Now the company, headed by Mark Gill and Neil Sacker, says it will use the new backing from its private investors to finance the production, acquisition and, through a new distribution arm, US release of 5-10 films a year.

Noting several other developments that should improve its financial situation the company said it has signed a US home entertainment deal with Twentieth-Century Fox and reached an agreement for its films to be screened by Showtime in the US pay TV window. The films will go to Showtime via The Weinstein Co (Gill worked under Bob and Harvey Weinstein at Miramax).

Also announced were a December 25 wide US release (again with The Weinstein Co) of Catherine Zeta-Jones romantic comedy The Rebound and the completion of Kate Hudson love story Earthbound, now targeted for release in the first quarter of next year.

Film Department said that over the last year it has improved its financial position by more than $75m, paying off more than $60 million in debt and raising $15 million in additional private equity.
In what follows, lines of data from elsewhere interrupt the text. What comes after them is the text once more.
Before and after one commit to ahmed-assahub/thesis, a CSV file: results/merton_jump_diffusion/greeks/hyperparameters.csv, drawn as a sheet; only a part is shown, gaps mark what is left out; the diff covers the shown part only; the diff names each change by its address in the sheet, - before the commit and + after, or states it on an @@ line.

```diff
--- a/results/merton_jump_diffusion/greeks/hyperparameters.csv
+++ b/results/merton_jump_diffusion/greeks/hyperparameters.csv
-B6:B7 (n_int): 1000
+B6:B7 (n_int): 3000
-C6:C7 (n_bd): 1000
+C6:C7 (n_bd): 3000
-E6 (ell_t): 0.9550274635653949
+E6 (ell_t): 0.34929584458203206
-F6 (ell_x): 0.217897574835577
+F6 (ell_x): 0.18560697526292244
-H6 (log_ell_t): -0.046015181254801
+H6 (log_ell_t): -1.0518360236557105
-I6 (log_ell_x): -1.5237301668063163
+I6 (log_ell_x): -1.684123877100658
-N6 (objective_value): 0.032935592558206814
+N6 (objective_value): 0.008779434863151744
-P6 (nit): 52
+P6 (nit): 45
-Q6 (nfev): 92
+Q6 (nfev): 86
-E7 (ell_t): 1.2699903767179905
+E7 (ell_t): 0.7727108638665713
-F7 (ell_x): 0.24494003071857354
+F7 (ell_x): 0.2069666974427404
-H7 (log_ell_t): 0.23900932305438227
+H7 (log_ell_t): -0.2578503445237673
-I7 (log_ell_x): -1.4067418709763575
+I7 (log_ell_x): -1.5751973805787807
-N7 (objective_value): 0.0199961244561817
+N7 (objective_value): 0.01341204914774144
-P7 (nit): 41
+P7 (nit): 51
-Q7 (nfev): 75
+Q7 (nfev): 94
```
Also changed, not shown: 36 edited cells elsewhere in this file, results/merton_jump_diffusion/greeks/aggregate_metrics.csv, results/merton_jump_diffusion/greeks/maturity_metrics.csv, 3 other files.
In the same period, the company said, more than $85 million in revenues and anticipated proceeds from films has been generated. The company’s $40m production Law Abiding Citizen has earned more than $120m at the box office worldwide.

Company chairman and CEO Gill said in a statement: “We’re thrilled to be coming out of a very difficult period for the entire independent film business with a great deal of momentum. We’re now on track to expand and to take advantage of the enormous market opportunity in US distribution, which is far greater than anything I’ve seen in 25 years in this business.”

Vice chairman and COO Sacker added: “We’re grateful to all of the investors and finance industry veterans who have continued to support us in this transition, among them Mike Goguen, Michael Singer, Guy Inzalaco, Waleed Al Ibrahim, Zeid Masri, Roy Salter, Mike Witherill, Jon Merriman, Peter Coleman and their team at Merriman Curhan Ford, Bryan LaCour and his Union Bank entertainment group, and Joe Crabb and his team at Squire Sanders. And we’re excited to be in business with everyone at Twentieth-Century Fox Home Entertainment, which is widely and rightly regarded as an industry leader.”